Etienne Sauzet, who normally produces ten barrels of Etienne Sauzet Puligny-Montrachet Les Folatieres 1er Cru $120, will only produce two in 2012. (Note: Etienne Sauzet wines are imported by Vineyard Brands). Jancis Robinson MW called the 2012 vintage “one of the most challenging in recent memory, with frost, hail, storms, rain, sunburn, mildew, and in some cases, rot.” “In 2012 we had hail, frost, and too much rain. On July 3rd, a 20-minute hail storm did major damage. We lost 50% of the crop. In Volnay and Pommard, up to 80% of the crops were lost” said Monsieur Leflaive. “Whites did better. We are pleased, almost.”

Thankfully a warm and sunny summer saved the day, concentrating the remaining fruit and helping it to ripen. Folks shopping for 2012’s need to remember to shop selectively. Whites from the Cote de Beaune offered a rich, creamy mouthfeel if not so much minerality, and Cote de Nuit reds are showing a glossy, silky texture as well. The wines are not as balanced as usual, but offer immediate drinking pleasure. Antoine Vincent of Chateau Fuisse and J. J. Vincent Selections, whose 2012 “J. J.” Bourgogne Blanc $18 was a notable value, said, “the difficulty is always in the vineyard. We had 30% less this year but it had nice concentration. We want balance and power, so we stopped malolactic conversion early to preserve freshness.” The 2012 Chateau Fuisse Pouilly-Fuisse “Marie Antoinette” $24 was another stunning value, and had a gorgeous smoky minerality.

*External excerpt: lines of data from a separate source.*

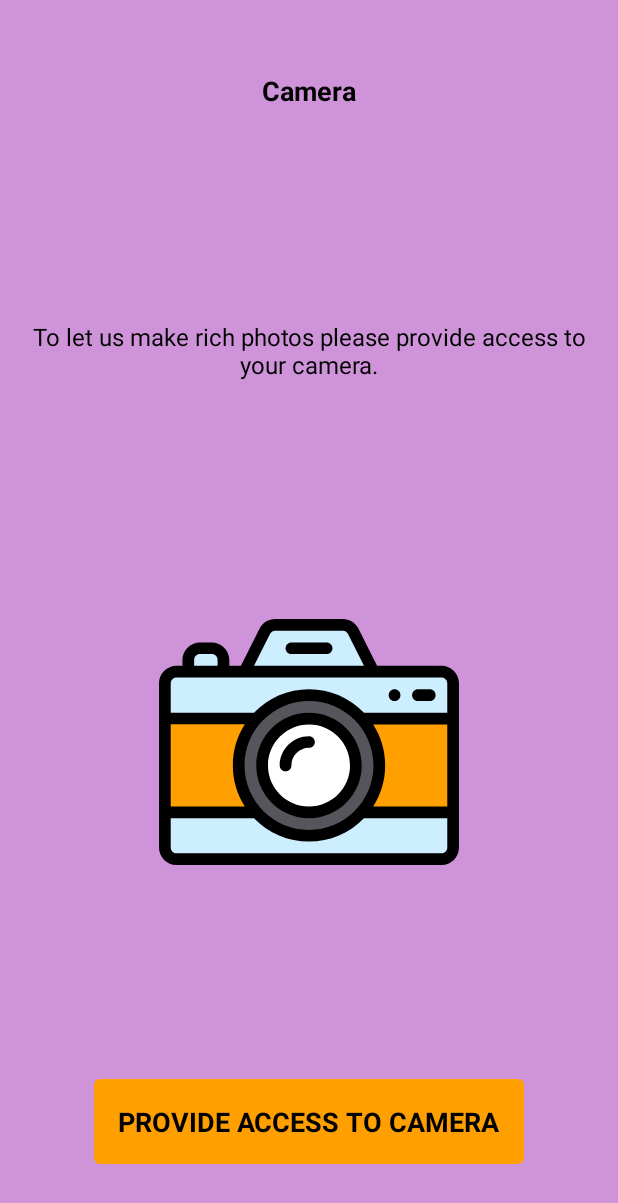
After one commit to DenisYelkin/CameraFiltersSample, an Android app: the layout fragment_permissions.xml on its own in the app's theme, with its tools: preview values and no code run, on a phone screen of 412 x 824 dp. The commit adds this screen. Shown: the top 1203 px of the screen. Run offline under Robolectric (Android 15) with nearby library versions, the phone set to English and light mode, and no system bars.

Commit message:
Requesting permissions

```diff
--- a/app/build.gradle
+++ b/app/build.gradle
@@ -24,7 +24,7 @@ android {
 
 dependencies {
     implementation fileTree(dir: 'libs', include: ['*.jar'])
-    implementation"org.jetbrains.kotlin:kotlin-stdlib-jdk7:$kotlin_version"
+    implementation "org.jetbrains.kotlin:kotlin-stdlib-jdk7:$kotlin_version"
     implementation 'androidx.appcompat:appcompat:1.1.0'
     implementation 'androidx.core:core-ktx:1.1.0'
     implementation 'androidx.constraintlayout:constraintlayout:1.1.3'
--- a/app/src/main/AndroidManifest.xml
+++ b/app/src/main/AndroidManifest.xml
@@ -1,5 +1,8 @@
 <manifest xmlns:android="http://schemas.android.com/apk/res/android"
     package="com.elkin.sample">
+
+    <uses-permission android:name="android.permission.CAMERA" />
+    <uses-permission android:name="android.permission.WRITE_EXTERNAL_STORAGE" />
 
     <application
         android:allowBackup="false"
--- /dev/null
+++ b/app/src/main/res/drawable/ic_permission_camera.xml
@@ -0,0 +1,40 @@
+<vector xmlns:android="http://schemas.android.com/apk/res/android"
+    android:width="200dp"
+    android:height="200dp"
+    android:autoMirrored="true"
+    android:viewportWidth="512"
+    android:viewportHeight="512">
+    <path
+        android:fillColor="@color/secondary"
+        android:pathData="M10,216h492v160h-492z" />
+    <path
+        android:fillColor="#CCEEFF"
+        android:pathData="M10,376v60c0,11.05 8.95,20 20,20h452c11.05,0 20,-8.95 20,-20v-60H10z" />
+    <path
+        android:fillColor="#CCEEFF"
+        android:pathData="M482,136H366l-34.47,-68.94C328.14,60.28 321.21,56 313.64,56H198.36c-7.57,0 -14.5,4.28 -17.89,11.06L146,136h-36v-20c0,-11.05 -8.95,-20 -20,-20H70c-11.05,0 -20,8.95 -20,20v20H30c-11.05,0 -20,8.95 -20,20v60h492v-60C502,144.95 493.05,136 482,136z" />
+    <path
+        android:fillColor="#57555C"
+        android:pathData="M376,296c0,66.135 -53.618,120 -120,120c-66.394,0 -120,-53.878 -120,-120c0,-66.135 53.618,-120 120,-120C322.394,176 376,229.878 376,296z" />
+    <path
+        android:fillColor="#FFFFFF"
+        android:pathData="M256,216c44.11,0 80,35.89 80,80s-35.89,80 -80,80s-80,-35.89 -80,-80S211.89,216 256,216z" />
+    <path
+        android:fillColor="#FF000000"
+        android:pathData="M402,186c5.52,0 10,-4.48 10,-10s-4.48,-10 -10,-10s-10,4.48 -10,10S396.48,186 402,186z" />
+    <path
+        android:fillColor="#FF000000"
+        android:pathData="M482,126H372.18l-31.706,-63.413C335.357,52.356 325.075,46 313.64,46H198.36c-11.437,0 -21.719,6.356 -26.834,16.588L139.82,126H120v-10c0,-16.542 -13.458,-30 -30,-30H70c-16.542,0 -30,13.458 -30,30v10H30c-16.542,0 -30,13.458 -30,30c0,27.175 0,269.429 0,280c0,16.542 13.458,30 30,30h452c16.542,0 30,-13.458 30,-30c0,-27.175 0,-269.429 0,-280C512,139.458 498.542,126 482,126zM20,225.9h126.451C133.161,246.661 126,270.992 126,296c0,25.01 7.162,49.243 20.45,70H20V225.9zM146,296c0,-61.205 49.79,-110 110,-110c60.133,0 110,48.719 110,110c0,61.212 -49.797,110 -110,110C195.743,406 146,357.158 146,296zM386,296c0,-25.009 -7.161,-49.239 -20.451,-70H492v140H365.549C378.839,345.239 386,321.009 386,296zM189.415,71.532C191.121,68.12 194.548,66 198.36,66h115.28c3.812,0 7.24,2.12 8.946,5.532L349.82,126H162.18L189.415,71.532zM60,116c0,-5.514 4.486,-10 10,-10h20c5.514,0 10,4.486 10,10v10H60V116zM30,146c9.081,0 437.942,0 452,0c5.514,0 10,4.486 10,10v50H349.774c-24.434,-25.472 -58.348,-40 -93.774,-40c-35.43,0 -69.347,14.532 -93.775,40H20v-50C20,150.486 24.486,146 30,146zM482,446H30c-5.514,0 -10,-4.486 -10,-10v-50h142.226c24.435,25.472 58.349,40 93.774,40c35.431,0 69.348,-14.532 93.775,-40H492v50C492,441.514 487.514,446 482,446z" />
+    <path
+        android:fillColor="#FF000000"
+        android:pathData="M286,86h-60c-5.523,0 -10,4.477 -10,10s4.477,10 10,10h60c5.522,0 10,-4.477 10,-10S291.522,86 286,86z" />
+    <path
+        android:fillColor="#FF000000"
+        android:pathData="M256,386c49.626,0 90,-40.374 90,-90s-40.374,-90 -90,-90s-90,40.374 -90,90S206.374,386 256,386zM256,226c38.598,0 70,31.402 70,70s-31.402,70 -70,70s-70,-31.402 -70,-70S217.402,226 256,226z" />
+    <path
+        android:fillColor="#FF000000"
+        android:pathData="M216,306c5.523,0 10,-4.477 10,-10c0,-16.542 13.458,-30 30,-30c5.522,0 10,-4.477 10,-10s-4.478,-10 -10,-10c-27.57,0 -50,22.43 -50,50C206,301.523 210.477,306 216,306z" />
+    <path
+        android:fillColor="#FF000000"
+        android:pathData="M442,186h20c5.522,0 10,-4.477 10,-10s-4.478,-10 -10,-10h-20c-5.522,0 -10,4.477 -10,10S436.478,186 442,186z" />
+</vector>
--- /dev/null
+++ b/app/src/main/res/drawable/selector_button_text_view.xml
@@ -0,0 +1,11 @@
+<?xml version="1.0" encoding="utf-8"?>
+<ripple xmlns:android="http://schemas.android.com/apk/res/android"
+    android:color="@color/secondary_light">
+
+    <item>
+        <shape android:shape="rectangle">
+            <solid android:color="@color/secondary" />
+            <corners android:radius="4dp" />
+        </shape>
+    </item>
+</ripple>
--- a/app/src/main/res/layout/activity_main.xml
+++ b/app/src/main/res/layout/fragment_main.xml
@@ -8,7 +8,7 @@
         android:id="@+id/mainActivity_welcomeTextView"
         android:layout_width="wrap_content"
         android:layout_height="wrap_content"
-        android:text="@string/mainActivity_welcomeMessage"
+        android:text="@string/mainFragment_welcomeMessage"
         app:layout_constraintBottom_toBottomOf="parent"
         app:layout_constraintEnd_toEndOf="parent"
         app:layout_constraintStart_toStartOf="parent"
--- /dev/null
+++ b/app/src/main/res/layout/fragment_permissions.xml
@@ -0,0 +1,86 @@
+<?xml version="1.0" encoding="utf-8"?>
+<androidx.constraintlayout.widget.ConstraintLayout xmlns:android="http://schemas.android.com/apk/res/android"
+    xmlns:app="http://schemas.android.com/apk/res-auto"
+    xmlns:tools="http://schemas.android.com/tools"
+    android:layout_width="match_parent"
+    android:layout_height="match_parent"
+    android:background="@color/primary">
+
+    <androidx.constraintlayout.widget.Guideline
+        android:id="@+id/permissionsFragment_topGuideline"
+        android:layout_width="wrap_content"
+        android:layout_height="wrap_content"
+        android:orientation="horizontal"
+        app:layout_constraintGuide_begin="32dp" />
+
+    <androidx.appcompat.widget.AppCompatTextView
+        android:id="@+id/permissionsFragment_titleTextView"
+        style="@style/baseTextView"
+        android:layout_width="wrap_content"
+        android:layout_height="wrap_content"
+        android:layout_margin="16dp"
+        android:textSize="@dimen/view_textSize_18sp"
+        android:textStyle="bold"
+        app:autoSizeMaxTextSize="@dimen/view_textSize_18sp"
+        app:autoSizeMinTextSize="@dimen/view_textSize_8sp"
+        app:autoSizeTextType="uniform"
+        app:layout_constraintEnd_toEndOf="parent"
+        app:layout_constraintStart_toStartOf="parent"
+        app:layout_constraintTop_toBottomOf="@+id/permissionsFragment_topGuideline"
+        tools:text="Camera" />
+
+    <androidx.appcompat.widget.AppCompatTextView
+        android:id="@+id/permissionsFragment_messageTextView"
+        style="@style/baseTextView"
+        android:layout_width="0dp"
+        android:layout_height="wrap_content"
+        android:layout_margin="16dp"
+        android:gravity="center"
+        app:autoSizeMaxTextSize="@dimen/view_textSize_16sp"
+        app:autoSizeMinTextSize="@dimen/view_textSize_8sp"
+        app:autoSizeTextType="uniform"
+        app:layout_constraintBottom_toTopOf="@+id/permissionsFragment_iconImageView"
+        app:layout_constraintEnd_toEndOf="parent"
+        app:layout_constraintStart_toStartOf="parent"
+        app:layout_constraintTop_toBottomOf="@+id/permissionsFragment_titleTextView"
+        app:layout_constraintWidth_default="wrap"
+        tools:text="To let us make rich photos please provide access to your camera." />
+
+    <androidx.appcompat.widget.AppCompatImageView
+        android:id="@+id/permissionsFragment_iconImageView"
+        android:layout_width="wrap_content"
+        android:layout_height="wrap_content"
+        app:layout_constraintBottom_toTopOf="@+id/permissionsFragment_requestPermissionButton"
+        app:layout_constraintEnd_toEndOf="parent"
+        app:layout_constraintStart_toStartOf="parent"
+        app:layout_constraintTop_toBottomOf="@+id/permissionsFragment_messageTextView"
+        app:srcCompat="@drawable/ic_permission_camera" />
+
+    <androidx.appcompat.widget.AppCompatTextView
+        android:id="@+id/permissionsFragment_requestPermissionButton"
+        android:layout_width="0dp"
+        android:layout_height="wrap_content"
+        android:layout_margin="16dp"
+        android:background="@drawable/selector_button_text_view"
+        android:padding="16dp"
+        android:textAllCaps="true"
+        android:textColor="@color/text"
+        android:textSize="@dimen/view_textSize_18sp"
+        android:textStyle="bold"
+        app:autoSizeMaxTextSize="@dimen/view_textSize_18sp"
+        app:autoSizeMinTextSize="@dimen/view_textSize_8sp"
+        app:autoSizeTextType="uniform"
+        app:layout_constraintBottom_toTopOf="@+id/permissionsFragment_bottomGuideline"
+        app:layout_constraintEnd_toEndOf="parent"
+        app:layout_constraintStart_toStartOf="parent"
+        app:layout_constraintWidth_default="wrap"
+        tools:text="Provide access to camera" />
+
+    <androidx.constraintlayout.widget.Guideline
+        android:id="@+id/permissionsFragment_bottomGuideline"
+        android:layout_width="wrap_content"
+        android:layout_height="wrap_content"
+        android:orientation="horizontal"
+        app:layout_constraintGuide_end="32dp" />
+
+</androidx.constraintlayout.widget.ConstraintLayout>
--- a/app/src/main/res/values/colors.xml
+++ b/app/src/main/res/values/colors.xml
@@ -1,6 +1,12 @@
 <?xml version="1.0" encoding="utf-8"?>
 <resources>
-    <color name="colorPrimary">#008577</color>
-    <color name="colorPrimaryDark">#00574B</color>
-    <color name="colorAccent">#D81B60</color>
+    <color name="primary">#ce93d8</color>
+    <color name="primary_light">#ffc4ff</color>
+    <color name="primary_dark">#9c64a6</color>
+
+    <color name="secondary">#ffa000</color>
+    <color name="secondary_light">#ffd149</color>
+    <color name="secondary_dark">#c67100</color>
+
+    <color name="text">#000000</color>
 </resources>
--- /dev/null
+++ b/app/src/main/res/values/dimen.xml
@@ -0,0 +1,8 @@
+<?xml version="1.0" encoding="utf-8"?>
+<resources>
+    <dimen name="view_textSize_8sp">8sp</dimen>
+    <dimen name="view_textSize_16sp">16sp</dimen>
+    <dimen name="view_textSize_18sp">18sp</dimen>
+
+    <dimen name="view_textSize">@dimen/view_textSize_16sp</dimen>
+</resources>
--- a/app/src/main/res/values/styles.xml
+++ b/app/src/main/res/values/styles.xml
@@ -2,10 +2,12 @@
 
     <!-- Base application theme. -->
     <style name="AppTheme" parent="Theme.AppCompat.Light.DarkActionBar">
-        <!-- Customize your theme here. -->
-        <item name="colorPrimary">@color/colorPrimary</item>
-        <item name="colorPrimaryDark">@color/colorPrimaryDark</item>
-        <item name="colorAccent">@color/colorAccent</item>
+    </style>
+
+    <style name="baseTextView">
+        <item name="android:textSize">@dimen/view_textSize</item>
+        <item name="android:textColor">@color/text</item>
+        <item name="android:textDirection">locale</item>
     </style>
 
 </resources>
```
Also changed, not shown: app/src/main/java/com/elkin/sample/ui/MainActivity.kt (+9 -2 lines), app/src/main/java/com/elkin/sample/ui/fragment/MainFragment.kt (added, +20 -0 lines), app/src/main/java/com/elkin/sample/ui/fragment/PermissionsFragment.kt (added, +115 -0 lines), app/src/main/java/com/elkin/sample/ui/util/SingleClickAdapter.kt (added, +38 -0 lines), app/src/main/java/com/elkin/sample/util/PermissionUtil.kt (added, +23 -0 lines), app/src/main/res/values/strings.xml (+6 -1 lines).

Domaine Armand Rousseau showed four wines from their old vine parcels in Chambertin, a taut, earthy Gevrey-Chambertin, an elegant, silky and perfumed Gevrey-Chambertin “Lavaut St. Jacques” 1er Cru, the Ruchottes-Chambertin “Le Clos des Ruchottes” Grand Cru Monopole, and the Chambertin Grand Cru. The stunning Grand Crus were showing just a hint of what they would become in the decades ahead. Pricing was not yet available, which was probably a good thing.

Stephane Aviron’s Beaujolais-Villages and cru Beaujolais wines, including the gorgeous, dark-berried and smoky 2012 Morgon “Cote du Py” Vielles Vignes $24 commented, “2012 was a correct vintage with a lot of rain, mildew, and a late harvest, so not very good to make a great wine, and they will have a shorter life span.” Why is vintage so important in Burgundy? Does the producer matter more than the appellation/quality level?

© Copyright 2014 Master Sommelier Catherine Fallis, Planet Grape LLC. All Rights Reserved.